RED (Reverse ElectroDialysis)
RED (Reverse ElectroDialysis) is a form of sustainable energy generation. The 'fuel' consists of fresh and salt water. Rivers flow into the sea and there the fresh water mixes with the salt water. These are the most obvious suitable locations for the application of RED. Some of the river water, along with seawater, is routed through a membrane stack in an enclosure called the REDstack. This is where the company REDstack got its name from. Salt and fresh water are mixed in a controlled manner in the stack and electrical energy is gained in this process. The resulting brackish water is returned to the sea and the electrical energy is delivered to the grid and distributed. The energy extracted in this way is commonly referred to as Blue Energy.
The driving force is derived from nature. Nature wants to level out differences. REDstack uses the difference in salt concentration as the driving force for ion transport through the membranes. By alternately stacking two types of ion-selective membranes, the positive and negative ions from the salt water are forced to flow in two directions, creating a voltage difference. This voltage difference is converted to electric current at the electrodes.
REDstack is currently actively working to seriously scale up its system on the Afsluitdijk, in order to build confidence and take the final step towards large-scale installations with end users in a commercial pathway.
Application of RED
There are several sources for the application of RED. Thus, by a classification of salinity into three classes (fresh, marine and brine), three possible combinations can be thought of for feeding a RED stack. We mention here the most important ones.
Seawater with river water
The salt content of seawater varies between 3% and 3.5% or between 30 and 35 grams (mainly NaCl) per liter. This makes the technique usable anywhere if sufficient river water is available. The following areas appear to be very good candidates: The Netherlands (Rhine Delta), the Mediterranean (Adriatic Sea), Southeast Asia (South Korea, China, Indonesia etc.), South America (Colombia, Mexico, Caribbean etc.), Gulf region (United Arab Emirates) and East Coast Russia. REDstack's pilot plant on the Afsluitdijk has been (and is being ) developed for this application.
Seawater with brine

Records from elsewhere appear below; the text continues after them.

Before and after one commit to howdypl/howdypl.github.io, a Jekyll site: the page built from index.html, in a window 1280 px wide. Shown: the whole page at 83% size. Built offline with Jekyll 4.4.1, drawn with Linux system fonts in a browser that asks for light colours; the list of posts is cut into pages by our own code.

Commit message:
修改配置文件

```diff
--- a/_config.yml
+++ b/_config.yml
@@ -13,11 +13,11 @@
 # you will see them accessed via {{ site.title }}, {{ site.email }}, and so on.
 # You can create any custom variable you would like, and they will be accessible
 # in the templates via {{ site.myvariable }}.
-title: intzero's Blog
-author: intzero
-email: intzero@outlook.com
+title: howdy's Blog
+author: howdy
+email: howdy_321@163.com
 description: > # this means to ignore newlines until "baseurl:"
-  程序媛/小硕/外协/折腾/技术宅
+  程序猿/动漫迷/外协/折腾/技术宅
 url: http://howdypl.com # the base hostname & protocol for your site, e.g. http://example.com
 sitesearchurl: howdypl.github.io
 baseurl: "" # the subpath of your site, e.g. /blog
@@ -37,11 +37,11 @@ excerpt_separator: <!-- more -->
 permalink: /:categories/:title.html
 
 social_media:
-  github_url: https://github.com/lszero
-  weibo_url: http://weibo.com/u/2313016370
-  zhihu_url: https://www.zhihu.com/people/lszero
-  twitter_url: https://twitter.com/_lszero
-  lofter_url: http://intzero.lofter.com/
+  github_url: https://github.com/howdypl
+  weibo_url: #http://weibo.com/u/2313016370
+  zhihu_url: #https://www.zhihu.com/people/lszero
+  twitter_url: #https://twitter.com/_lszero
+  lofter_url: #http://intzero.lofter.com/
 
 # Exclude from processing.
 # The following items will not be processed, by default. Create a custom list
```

Although this combination is less available, there are advantages. Since both feedstocks are quite saline, the electrical weather edge of the stack is low which is advantageous for high power. For example, the brine could be a residual stream from a salt plant or the concentrate from a seawater desalination plant. The project REApower,in which REDstack is a participant, was developed for this application of RED. In Sicily, the concept has been successfully applied at a company that extracts salt from seawater.
A special (not yet realized cooperation project of Israel and Jordan) is the replenishment of water from the Red Sea to the Dead Sea. This project also provides for a desalination plant. By using RED, a significant part of the energy for this could be supplied.

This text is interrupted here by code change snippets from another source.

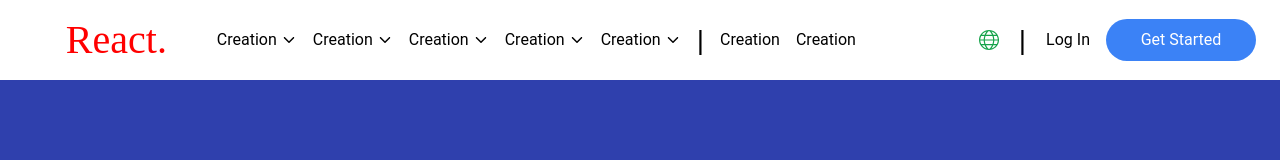
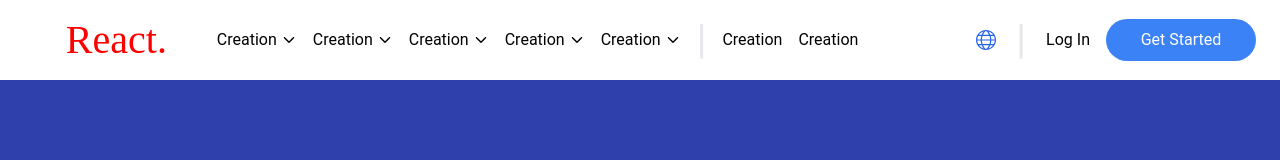
Before and after one commit to ChrisR156/new-react-tailwind, a React (Create React App) app: page / in a window 1280 px wide. Shown: the top 160 px of the page. Built offline with nearby package versions, Linux system fonts and the light colour scheme.

Commit message:
added label

```diff
--- a/src/App.js
+++ b/src/App.js
@@ -1,12 +1,15 @@
 import React from "react"
 import Navbar from "./Components/Navbar";
 import Main from "./Components/Main";
+import SideLabel from "./Components/SideLabel";
 
 function App() {
   return (
    <div>
     <Navbar />
+    <SideLabel />
     <Main />
+
    </div>
   );
 }
--- a/src/Components/Navbar.jsx
+++ b/src/Components/Navbar.jsx
@@ -20,12 +20,16 @@ const Navbar = () => {
         document.getElementById("react").style.color = 'black'
         document.getElementById('button').style.width = '120px'
         document.getElementById('button').style.height = '32px'
+        document.getElementById('lineOne').style.fontSize = '30px'
+        document.getElementById('lineTwo').style.fontSize = '30px'
       } else{
         document.getElementById('firstDiv').style.height = "80px"
         document.getElementById("react").style.fontSize = '40px'
         document.getElementById("react").style.color = 'red'
         document.getElementById('button').style.width = '150px'
         document.getElementById('button').style.height = '42px'
+        document.getElementById('lineOne').style.fontSize = '40px'
+        document.getElementById('lineTwo').style.fontSize = '40px'
       }
     })
   }, [])
@@ -42,7 +46,7 @@ const Navbar = () => {
         <li className='p-2 flex flex-row items-center'>Creation <IoIosArrowDown className='ml-1'/></li>
         <li className='p-2 flex flex-row items-center'>Creation <IoIosArrowDown className='ml-1'/></li>
         <li className='p-2 flex flex-row items-center'>Creation <IoIosArrowDown className='ml-1'/></li>
-        <li className='p-2 flex items-center text-[30px]'>|</li>
+        <li id='lineOne' className='p-2 flex items-center text-[40px] text-gray-200'>|</li>
         <li className='p-2 xl:flex hidden flex-row items-center'>Creation</li>
         <li className='p-2 xl:flex hidden flex-row items-center'>Creation</li>
         <li className='p-2 xl:hidden flex flex-row items-center text-blue-500'>More <IoIosArrowDown className='ml-1'/></li>
@@ -50,8 +54,8 @@ const Navbar = () => {
         </ul>
       </div>
       <div className='w-[35%] hidden lg:flex flex-row justify-end items-center'>
-        <div className='p-4 '><TfiWorld size={20} className='text-green-600'/></div>
-        <div className='p-1 flex items-center text-[30px]'>|</div>
+        <div className='p-4 '><TfiWorld size={20} className='text-blue-600'/></div>
+        <div id='lineTwo' className='p-1 flex items-center text-[40px] text-gray-200'>|</div>
         <div className='p-4 '>Log In</div>
         <button id='button' className='p-4 h-[40px] text-white flex items-center justify-center rounded-3xl w-[150px] bg-blue-500'>Get Started</button>
       </div>
--- /dev/null
+++ b/src/Components/SideLabel.jsx
@@ -0,0 +1,30 @@
+import React, { useEffect } from "react";
+
+const SideLabel = () => {
+
+    useEffect (() => {
+        window.addEventListener('scroll', ()=>{
+            if(window.scrollY > 50){
+                document.getElementById('sideLabel').style.left = '-60px'
+            }else{
+                document.getElementById('sideLabel').style.left = '-120px'
+            }
+        })
+      }, []);
+
+
+
+
+
+
+
+  return (
+    <div id="sideLabel" className="container transition-all mt-[550px] left-[-120px] flex items-center justify-start w-[100%] h-[150px] fixed z-50">
+      <div className="sideLabel rotate-90 flex flex-row justify-center items-center w-[150px] h-[35px] bg-gray-100">
+        created by<span className="ml-1 mb-1 text-2xl font-logoMain text-red-600">ME</span>
+      </div>
+    </div>
+  );
+};
+
+export default SideLabel;
```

Brine and fresh water
In nature, salt lakes with no outlet occur that are fed by rivers. An example is the Great Salt Lake in Utah (USA) where the Jordan, Bear and Weber rivers flow into it. Due to enormous salt gradient between the salt lake and the river, the energy potential is therefore very large.
One such electrochemical cell is called a cell pair. It consists of a Cation Exchanging Membrane CEM, a layer of salt water, an Anion Exchanging Membrane (AEM) and a layer of fresh water. When several of these cell pairs are stacked on top of each other, the voltage of the stack (actually of the battery) increases. An entire stack is called a stack a RED stack. This is where the name of our company is derived from.

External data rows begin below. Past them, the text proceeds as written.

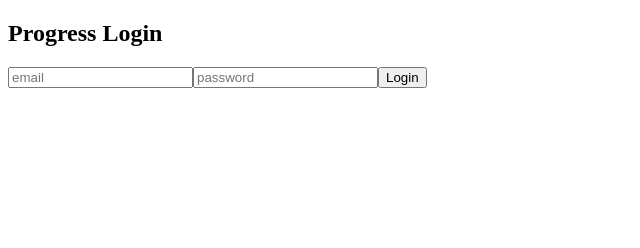
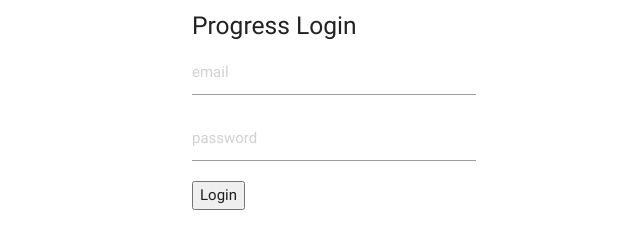
Before and after one commit to dallin-r-parker/react-progressV2, a React app: page / in a window 1280 px wide. Shown: the whole page, without its empty margins (0-640 px from the left). Built offline with nearby package versions, Linux system fonts and the light colour scheme.

Commit message:
added in admin and login routes with protection from url

```diff
--- /dev/null
+++ b/src/components/Layouts/AdminLayout.js
@@ -0,0 +1,27 @@
+import React, {Component} from 'react'
+import {Redirect, Route} from 'react-router-dom'
+
+class AdminLayout extends Component{
+    constructor(props){
+        super(props)
+      //this.state = {auth: true}
+    }
+
+    //componentWillMount(){
+    //    console.log('auth: ', this.state.auth)
+	   // return (
+    //    <Route path='/admin'
+    //           render={() => this.state.auth
+			//           ? <Redirect to="/"/>
+			//           : <AdminLayout/>}/>
+	   // )
+    //}
+
+
+    render(){
+        return <div>Admin Section</div>
+
+    }
+}
+
+export default AdminLayout
--- a/src/components/Layouts/LoginLayout.js
+++ b/src/components/Layouts/LoginLayout.js
@@ -1,38 +1,14 @@
 import React, {Component} from 'react'
+import Login from '../Login/Login'
+
 
 class LoginLayout extends Component{
-    constructor(props){
-       super(props)
-	    this.state = {
-       	email: '',
-		    password: ''
-       }
-
-	    this.handleEmailInput = this.handleEmailInput.bind(this)
-	    this.handlePwInput = this.handlePwInput.bind(this)
-	    this.handleLogin = this.handleLogin.bind(this)
-    }
-
-	handleEmailInput(email){
-    	console.log('email: ', email)
-	}
-	handlePwInput(pw){
-		console.log('pw: ', pw)
-	}
-
-	handleLogin(e){
-		e.preventDefault()
-
-	}
 
     render(){
         return(
-	        <form onSubmit={this.handleLogin}>
-		        <h1>Progress Login</h1>
-		        <input placeholder='email' onChange={this.handleEmailInput}/>
-		        <input placeholder='password' onChange={this.handlePwInput}/>
-		        <button onClick={this.handleLogin}>Login</button>
-	        </form>
+	        <div className="container">
+		        <Login/>
+	        </div>
         )
     }
 }
--- /dev/null
+++ b/src/components/Login/Login.js
@@ -0,0 +1,40 @@
+import React, {Component} from 'react'
+
+class Login extends Component{
+	constructor(props){
+		super(props)
+		this.state = {
+			email: '',
+			password: ''
+		}
+
+		this.handleEmailInput = this.handleEmailInput.bind(this)
+		this.handlePwInput = this.handlePwInput.bind(this)
+		this.handleLogin = this.handleLogin.bind(this)
+	}
+
+	handleEmailInput(email){
+		console.log('email: ', email.target.value)
+	}
+	handlePwInput(pw){
+		console.log('pw: ', pw.target.value)
+	}
+
+	handleLogin(e){
+		e.preventDefault()
+	}
+	render(){
+		return(
+			<div className="row">
+				<form className="col s4" onSubmit={this.handleLogin}>
+					<h5>Progress Login</h5>
+					<input placeholder='email' onChange={this.handleEmailInput}/>
+					<input placeholder='password' onChange={this.handlePwInput}/>
+					<button onClick={this.handleLogin}>Login</button>
+				</form>
+			</div>
+		)
+	}
+}
+
+export default Login
--- a/src/index.html
+++ b/src/index.html
@@ -3,6 +3,7 @@
 <head>
 	<meta charset="UTF-8">
 	<meta name="viewport" content="width=device-width, user-scalable=no, initial-scale=1.0, maximum-scale=1.0, minimum-scale=1.0">
+	<link rel="stylesheet" href="https://cdnjs.cloudflare.com/ajax/libs/materialize/0.100.2/css/materialize.min.css">
 	<meta http-equiv="X-UA-Compatible" content="ie=edge">
 	<title>Progress</title>
 </head>
--- a/src/index.js
+++ b/src/index.js
@@ -1,13 +1,9 @@
 import React from 'react'
 import ReactDOM from 'react-dom'
-import LoginLayout from './components/Layouts/LoginLayout'
+import Routing from './router'
 
 const App = () => {
-	return (
-		<section className="main-container">
-			<LoginLayout/>
-		</section>
-	)
+	return <Routing/>
 }
 
 ReactDOM.render(<App/>, document.getElementById('root'))
--- a/src/router.js
+++ b/src/router.js
@@ -0,0 +1,31 @@
+import React from 'react'
+import {Route, Switch, Redirect, HashRouter as Router} from 'react-router-dom'
+import LoginLayout from './components/Layouts/LoginLayout'
+import AdminLayout from './components/Layouts/AdminLayout'
+
+const PrivateRoute = ({component: Component, path}) => {
+	const auth = true
+	return (
+		<Route path={path} render={props => (
+			auth ? (
+				<Component {...props}/>
+			) : (
+				<Redirect to={{
+					pathname: '/',
+					state: { from: props.location}
+				}}/>
+			)
+		)}/>
+	)
+}
+
+export default () => {
+	return (
+		<Router>
+			<Switch>
+				<Route exact path="/" component={LoginLayout}/>
+				<PrivateRoute path='/admin' component={AdminLayout}/>
+			</Switch>
+		</Router>
+	)
+}
```
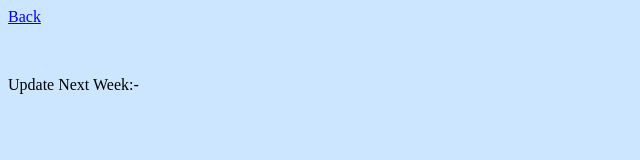
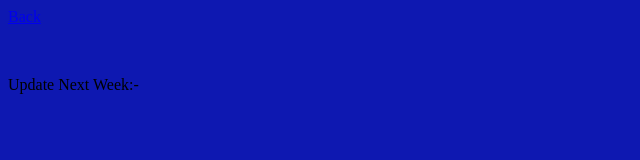
Before and after one commit to christopher3242/Webiste-Wix-hacked, a website: page Update.html in a window 1280 px wide. Shown: the whole page, without its empty margins (0-640 px from the left). Drawn offline with Linux system fonts and the light colour scheme.

Commit message:
Change color

```diff
--- a/Update.html
+++ b/Update.html
@@ -5,7 +5,7 @@
     <title>Update</title>
     <style>
 body {
-  background-color:  #cce6ff;
+  background-color:  #0e18b1;
 }
 </style> </head>
   <body><a href="index.html">Back</a>
```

An important part of a RED stack is the electrodes. Within the stack we have to deal with ionic currents which are converted at the electrodes into electron currents or electricity. There are two possibilities for this conversion: an electrochemical reaction at the electrodes or the use of capacitive electrodes. This creates a surplus of electrons (the minus pole) at one electrode and a shortage of electrons (the plus pole) at the other. When these electrons are transported from the minus pole to the plus pole through an external circuit, an electric current is thus created. This is therefore a direct current that is converted outside the stack with a converter into alternating current that is then supplied to the electricity grid.
Film about the pilot installation on the Afsluitdijk.
REDstack wants to contribute to a clean future by developing renewable energy sources. In consultation with clients, REDstack wants to deliver techniques and products that are optimized for the application.